Segment Open

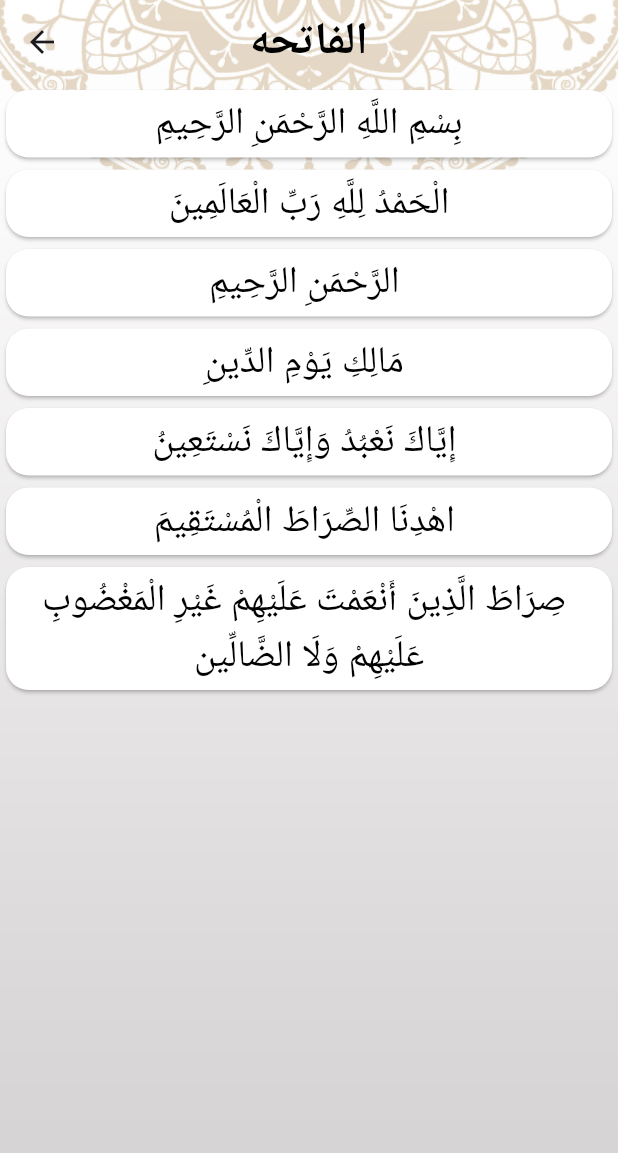
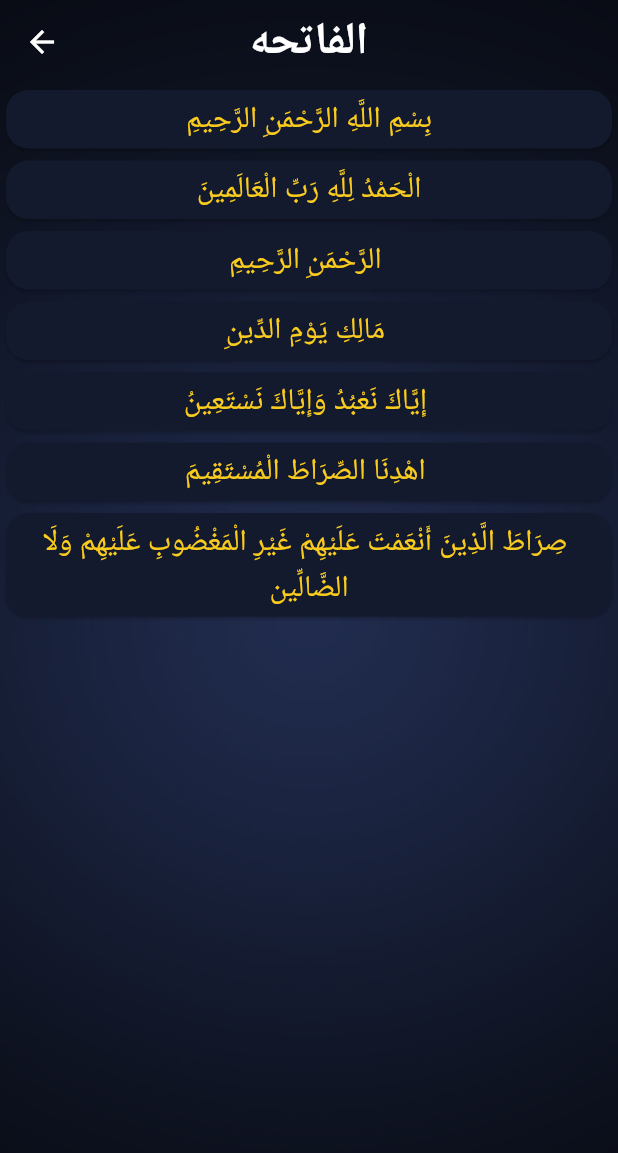
Before and after one commit to osos2511/quran_app, a Flutter app: the screen it shows after launch, after a tap on "الفاتحه", on a phone screen of 412 x 824 dp. Shown: the top 1153 px of the screen. Run offline on Flutter 3.47's test engine with Material 3 defaults, Android fonts, the phone set to English and light mode, and no system bars.

Commit message:
+ dark theme

```diff
--- a/lib/config/theme/my_theme.dart
+++ b/lib/config/theme/my_theme.dart
@@ -2,8 +2,13 @@ import 'package:flutter/material.dart';
 import 'package:islami_app/core/utils/colors_manager.dart';
 
 class MyTheme {
+  static bool isDarkEnabled = true;
   static final ThemeData lightTheme = ThemeData(
+    colorScheme: ColorScheme.fromSeed(seedColor: ColorsManager.goldColor),
     appBarTheme: const AppBarTheme(
+      iconTheme: IconThemeData(
+        color: Colors.black,
+      ),
       backgroundColor: Colors.transparent,
       elevation: 0,
       titleTextStyle: TextStyle(
@@ -27,6 +32,8 @@ class MyTheme {
       ),
     ),
     textTheme: const TextTheme(
+      bodyLarge: TextStyle(
+          fontWeight: FontWeight.w400, fontSize: 20, color: Colors.black),
       titleSmall: TextStyle(
         fontWeight: FontWeight.w400,
         fontSize: 25,
@@ -52,4 +59,64 @@ class MyTheme {
       backgroundColor: ColorsManager.goldColor,
     ),
   );
+
+  static final ThemeData darkTheme = ThemeData(
+    appBarTheme: const AppBarTheme(
+      iconTheme: IconThemeData(
+        color: Colors.white,
+      ),
+      backgroundColor: Colors.transparent,
+      elevation: 0,
+      titleTextStyle: TextStyle(
+          color: Colors.white, fontSize: 30, fontWeight: FontWeight.w700),
+      centerTitle: true,
+    ),
+    scaffoldBackgroundColor: Colors.transparent,
+    dividerColor: ColorsManager.yellowColor,
+    primaryColor: ColorsManager.darkBlue,
+    cardTheme: CardTheme(
+      shape: RoundedRectangleBorder(
+        borderRadius: BorderRadius.circular(15),
+      ),
+      color: ColorsManager.darkBlue,
+    ),
+    bottomSheetTheme: BottomSheetThemeData(
+      backgroundColor: ColorsManager.darkBlue,
+      elevation: 18,
+      shape: RoundedRectangleBorder(
+        borderRadius: BorderRadius.circular(18),
+      ),
+    ),
+    textTheme: const TextTheme(
+      bodyLarge: TextStyle(
+          fontWeight: FontWeight.w400,
+          fontSize: 20,
+          color: ColorsManager.yellowColor),
+      titleSmall: TextStyle(
+        fontWeight: FontWeight.w400,
+        fontSize: 25,
+        color: Colors.white,
+      ),
+      displaySmall: TextStyle(
+          fontSize: 14, fontWeight: FontWeight.w400, color: Colors.black),
+      labelSmall: TextStyle(
+          fontWeight: FontWeight.w700,
+          fontSize: 16,
+          color: ColorsManager.yellowColor),
+      bodyMedium: TextStyle(
+          fontSize: 18,
+          fontWeight: FontWeight.w700,
+          color: ColorsManager.yellowColor),
+    ),
+    bottomNavigationBarTheme: const BottomNavigationBarThemeData(
+      selectedItemColor: ColorsManager.yellowColor,
+      unselectedItemColor: Colors.white,
+      selectedIconTheme: IconThemeData(
+        size: 40,
+      ),
+      showSelectedLabels: true,
+      showUnselectedLabels: false,
+      backgroundColor: ColorsManager.goldColor,
+    ),
+  );
 }
--- a/lib/core/utils/assets_manager.dart
+++ b/lib/core/utils/assets_manager.dart
@@ -2,6 +2,7 @@ class AssetsManager {
   static const String lightSplashScreen = 'assets/images/splash_screen.jpg';
   static const String lightMainBg =
       'assets/images/light_main_background_image.jpg';
+  static const String darkMainBg = 'assets/images/bg.jpg';
   static const String quranIcon = 'assets/images/icon_quran.png';
   static const String hadithIcon = 'assets/images/icon_hadeth.png';
   static const String sibhaIcon = 'assets/images/icon_sebha.png';
--- a/lib/core/utils/colors_manager.dart
+++ b/lib/core/utils/colors_manager.dart
@@ -2,4 +2,6 @@ import 'package:flutter/material.dart';
 
 class ColorsManager {
   static const Color goldColor = Color(0xFFB7935F);
+  static const Color darkBlue = Color(0xFF141A2E);
+  static const Color yellowColor = Color(0xFFFACC1D);
 }
--- a/lib/my_app/my_app.dart
+++ b/lib/my_app/my_app.dart
@@ -21,6 +21,8 @@ class MyApp extends StatelessWidget {
       },
       initialRoute: RoutesManager.splashRoute,
       theme: MyTheme.lightTheme,
+      darkTheme: MyTheme.darkTheme,
+      themeMode: ThemeMode.dark,
     );
   }
 }
--- a/lib/presentation/home/home_screen.dart
+++ b/lib/presentation/home/home_screen.dart
@@ -1,4 +1,5 @@
 import 'package:flutter/material.dart';
+import 'package:islami_app/config/theme/my_theme.dart';
 import 'package:islami_app/core/utils/assets_manager.dart';
 import 'package:islami_app/core/utils/strings_manager.dart';
 import 'package:islami_app/presentation/home/tabs/hadith_tab/hadith_tab.dart';
@@ -28,9 +29,11 @@ class _HomeScreenState extends State<HomeScreen> {
   @override
   Widget build(BuildContext context) {
     return Container(
-      decoration: const BoxDecoration(
+      decoration: BoxDecoration(
         image: DecorationImage(
-          image: AssetImage(AssetsManager.lightMainBg),
+          image: AssetImage(MyTheme.isDarkEnabled
+              ? AssetsManager.darkMainBg
+              : AssetsManager.lightMainBg),
           fit: BoxFit.fill,
         ),
       ),
@@ -38,7 +41,9 @@ class _HomeScreenState extends State<HomeScreen> {
         appBar: AppBar(
           title: const Text(StringsManager.appTitle),
         ),
-        bottomNavigationBar: BottomNavigationBar(
+        bottomNavigationBar: Theme(
+          data: ThemeData(canvasColor: Theme.of(context).primaryColor),
+          child: BottomNavigationBar(
             currentIndex: selectedIndex,
             onTap: (index) {
               setState(() {
@@ -46,36 +51,31 @@ class _HomeScreenState extends State<HomeScreen> {
               });
             },
             iconSize: 28,
-          items: [
+            items: const [
               BottomNavigationBarItem(
-                backgroundColor: Theme.of(context).primaryColor,
-                icon: const ImageIcon(
+                  icon: ImageIcon(
                     AssetImage(AssetsManager.quranIcon),
                   ),
                   label: StringsManager.quranLabel),
               BottomNavigationBarItem(
-                backgroundColor: Theme.of(context).primaryColor,
-                icon: const ImageIcon(
+                  icon: ImageIcon(
                     AssetImage(AssetsManager.hadithIcon),
                   ),
                   label: StringsManager.hadithLabel),
               BottomNavigationBarItem(
-                backgroundColor: Theme.of(context).primaryColor,
-                icon: const ImageIcon(
+                  icon: ImageIcon(
                     AssetImage(AssetsManager.sibhaIcon),
                   ),
                   label: StringsManager.sibhaLabel),
               BottomNavigationBarItem(
-                backgroundColor: Theme.of(context).primaryColor,
-                icon: const ImageIcon(
+                  icon: ImageIcon(
                     AssetImage(AssetsManager.radioIcon),
                   ),
                   label: StringsManager.radioLable),
               BottomNavigationBarItem(
-                backgroundColor: Theme.of(context).primaryColor,
-                icon: const Icon(Icons.settings),
-                label: StringsManager.radioLable),
+                  icon: Icon(Icons.settings), label: StringsManager.radioLable),
             ],
+          ),
         ),
         body: tabs[selectedIndex],
       ),
--- a/lib/presentation/home/tabs/hadith_tab/hadith_details_screen/hadith_details.dart
+++ b/lib/presentation/home/tabs/hadith_tab/hadith_details_screen/hadith_details.dart
@@ -1,6 +1,7 @@
 import 'package:flutter/material.dart';
 import 'package:islami_app/presentation/home/tabs/hadith_tab/hadith_tab.dart';
 
+import '../../../../../config/theme/my_theme.dart';
 import '../../../../../core/utils/assets_manager.dart';
 
 class HadithDetailsScreen extends StatelessWidget {
@@ -11,9 +12,11 @@ class HadithDetailsScreen extends StatelessWidget {
     HadithItem hadith =
         ModalRoute.of(context)?.settings.arguments as HadithItem;
     return Container(
-      decoration: const BoxDecoration(
+      decoration: BoxDecoration(
         image: DecorationImage(
-          image: AssetImage(AssetsManager.lightMainBg),
+          image: AssetImage(MyTheme.isDarkEnabled
+              ? AssetsManager.darkMainBg
+              : AssetsManager.lightMainBg),
           fit: BoxFit.fill,
         ),
       ),
@@ -31,7 +34,7 @@ class HadithDetailsScreen extends StatelessWidget {
                     hadith.content,
                     textDirection: TextDirection.rtl,
                     textAlign: TextAlign.center,
-                    style: Theme.of(context).textTheme.titleSmall,
+                    style: Theme.of(context).textTheme.bodyLarge,
                   ),
                 )),
           ),
--- a/lib/presentation/home/tabs/quran_tab/quran_details/quran_details_screen.dart
+++ b/lib/presentation/home/tabs/quran_tab/quran_details/quran_details_screen.dart
@@ -3,6 +3,7 @@ import 'package:flutter/services.dart';
 import 'package:islami_app/presentation/home/tabs/quran_tab/quran_details/quran_widget.dart';
 import 'package:islami_app/presentation/home/tabs/quran_tab/quran_title_widget/quran_title_widget.dart';
 
+import '../../../../../config/theme/my_theme.dart';
 import '../../../../../core/utils/assets_manager.dart';
 
 class QuranDetailsScreen extends StatefulWidget {
@@ -20,9 +21,11 @@ class _QuranDetailsScreenState extends State<QuranDetailsScreen> {
     SuraArgs args = ModalRoute.of(context)?.settings.arguments as SuraArgs;
     if (verses.isEmpty) readFile(args.index);
     return Container(
-      decoration: const BoxDecoration(
+      decoration: BoxDecoration(
         image: DecorationImage(
-          image: AssetImage(AssetsManager.lightMainBg),
+          image: AssetImage(MyTheme.isDarkEnabled
+              ? AssetsManager.darkMainBg
+              : AssetsManager.lightMainBg),
           fit: BoxFit.fill,
         ),
       ),
--- a/lib/presentation/home/tabs/quran_tab/quran_details/quran_widget.dart
+++ b/lib/presentation/home/tabs/quran_tab/quran_details/quran_widget.dart
@@ -16,7 +16,7 @@ class VerseWidget extends StatelessWidget {
           child: Text(
             verseItem,
             textAlign: TextAlign.center,
-            style: Theme.of(context).textTheme.titleSmall,
+            style: Theme.of(context).textTheme.bodyLarge,
           ),
         ),
       ),
--- a/lib/presentation/home/tabs/settings_tab/settings_tab.dart
+++ b/lib/presentation/home/tabs/settings_tab/settings_tab.dart
@@ -24,7 +24,7 @@ class SettingsTab extends StatelessWidget {
               showThemeBottomSheet(context);
             },
             child: Container(
-              padding: EdgeInsets.symmetric(vertical: 8, horizontal: 4),
+              padding: EdgeInsets.symmetric(vertical: 15, horizontal: 4),
               decoration: BoxDecoration(
                 border:
                     Border.all(color: Theme.of(context).primaryColor, width: 2),
@@ -49,7 +49,7 @@ class SettingsTab extends StatelessWidget {
               showLanguageBottomSheet(context);
             },
             child: Container(
-              padding: EdgeInsets.symmetric(vertical: 8, horizontal: 4),
+              padding: EdgeInsets.symmetric(vertical: 15, horizontal: 4),
               decoration: BoxDecoration(
                 border:
                     Border.all(color: Theme.of(context).primaryColor, width: 2),
--- a/lib/presentation/home/tabs/settings_tab/widgets/language_bottom_sheet.dart
+++ b/lib/presentation/home/tabs/settings_tab/widgets/language_bottom_sheet.dart
@@ -18,8 +18,7 @@ class LanguageBottomSheet extends StatelessWidget {
                 'English',
                 style: Theme.of(context).textTheme.bodyMedium,
               ),
-              Icon(Icons.check,
-                  size: 30, color: Theme.of(context).primaryColor),
+              Icon(Icons.check),
             ],
           ),
           SizedBox(
--- a/lib/presentation/home/tabs/settings_tab/widgets/theme_bottom_sheet.dart
+++ b/lib/presentation/home/tabs/settings_tab/widgets/theme_bottom_sheet.dart
@@ -18,8 +18,7 @@ class ThemeBottomSheet extends StatelessWidget {
                 'Light',
                 style: Theme.of(context).textTheme.bodyMedium,
               ),
-              Icon(Icons.check,
-                  size: 30, color: Theme.of(context).primaryColor),
+              Icon(Icons.check),
             ],
           ),
           SizedBox(
```
Also changed, not shown: assets/images/bg.jpg (added). Lines whose indentation alone changed are shown as unchanged.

Segment Closed

**Activity**
Check the records above line by line and tally those holding the string "hadithIcon". Answer with the number only.

**Solution below**
2